June 17, 2010


Environmentalists as Battered Spouses: Greens keep returning to their abuser after another promise to do good, but nothing in President Obama’s oil spill speech should offer them any hope that the administration is really going to change. (Steven F. Hayward, June 17, 2010, American)

Word around town before the oil spill was that environmentalists were ready to swallow additional offshore drilling and new nuclear power subsidies to gain Republican votes for the Kerry-Lieberman climate bill. They had been told by White House Chief of Staff Rahm Emanuel to shut up and fall in line, you green mother-earth frog-lovers—or something close to that. There’s no way environmentalists would have accepted this deal had Bush been president or a Republican Congress proposed the compromise package. In fact, during the Bush years environmentalists said they would oppose any cap-and-trade scheme that allocated the emission permits for free, demanding instead (and quite soundly I might add) that most or all be auctioned instead. But when the Waxman-Markey cap-and-trade bill gave away 90 percent of the initial emissions allowances for free, the environmental establishment (with a few notable exceptions such as Greenpeace) said. . . nothing.

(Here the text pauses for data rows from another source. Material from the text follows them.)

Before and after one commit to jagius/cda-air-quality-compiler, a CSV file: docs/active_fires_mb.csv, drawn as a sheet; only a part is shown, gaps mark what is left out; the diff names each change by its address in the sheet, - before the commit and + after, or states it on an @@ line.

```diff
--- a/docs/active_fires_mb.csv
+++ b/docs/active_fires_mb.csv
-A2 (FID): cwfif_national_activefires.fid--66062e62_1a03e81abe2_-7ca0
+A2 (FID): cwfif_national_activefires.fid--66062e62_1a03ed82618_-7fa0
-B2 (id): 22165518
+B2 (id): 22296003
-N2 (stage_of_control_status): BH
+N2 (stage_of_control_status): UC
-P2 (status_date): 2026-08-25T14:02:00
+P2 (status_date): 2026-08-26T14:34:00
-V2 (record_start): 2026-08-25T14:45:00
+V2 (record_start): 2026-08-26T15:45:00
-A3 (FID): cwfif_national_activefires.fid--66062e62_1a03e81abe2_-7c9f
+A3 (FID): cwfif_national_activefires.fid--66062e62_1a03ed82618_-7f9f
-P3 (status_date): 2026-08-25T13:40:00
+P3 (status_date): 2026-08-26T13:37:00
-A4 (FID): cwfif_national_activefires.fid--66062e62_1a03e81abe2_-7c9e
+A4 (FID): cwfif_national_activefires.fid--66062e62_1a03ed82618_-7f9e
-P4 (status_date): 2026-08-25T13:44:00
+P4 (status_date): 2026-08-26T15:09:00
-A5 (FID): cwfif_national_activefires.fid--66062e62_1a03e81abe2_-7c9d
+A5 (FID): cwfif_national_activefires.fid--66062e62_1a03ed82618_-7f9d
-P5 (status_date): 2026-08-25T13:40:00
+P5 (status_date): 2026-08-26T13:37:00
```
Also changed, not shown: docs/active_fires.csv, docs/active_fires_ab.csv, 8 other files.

Eric Pooley’s new book, The Climate War (currently excerpted on Slate.com) offers even more evidence that environmentalists can be pushed around by Democrats with virtual impunity. As Pooley reports, from the earliest days of the Obama presidency, White House support for a cap on carbon emissions “has been all talk—and even the talk tends to get watered down.” Pooley quotes an unnamed White House insider: “You had this incredible green Cabinet of really committed people, but the only thing that really matters is what the president says—so everyone was trying to get words into his mouth. And Rahm was trying to keep the words out of his mouth. It was just a chronic pattern of infighting.”

The greenies in the White House (and Al Gore on the outside) pressed hard for Obama to make a more serious effort. “But then there were the Washington operatives on the political and economic teams who did not want to waste a bunch of bullets on some weirdo green crusade when the polling numbers weren’t there, and it would be a bloody battle to take that hill. They said, ‘Let’s go take some other hill.’”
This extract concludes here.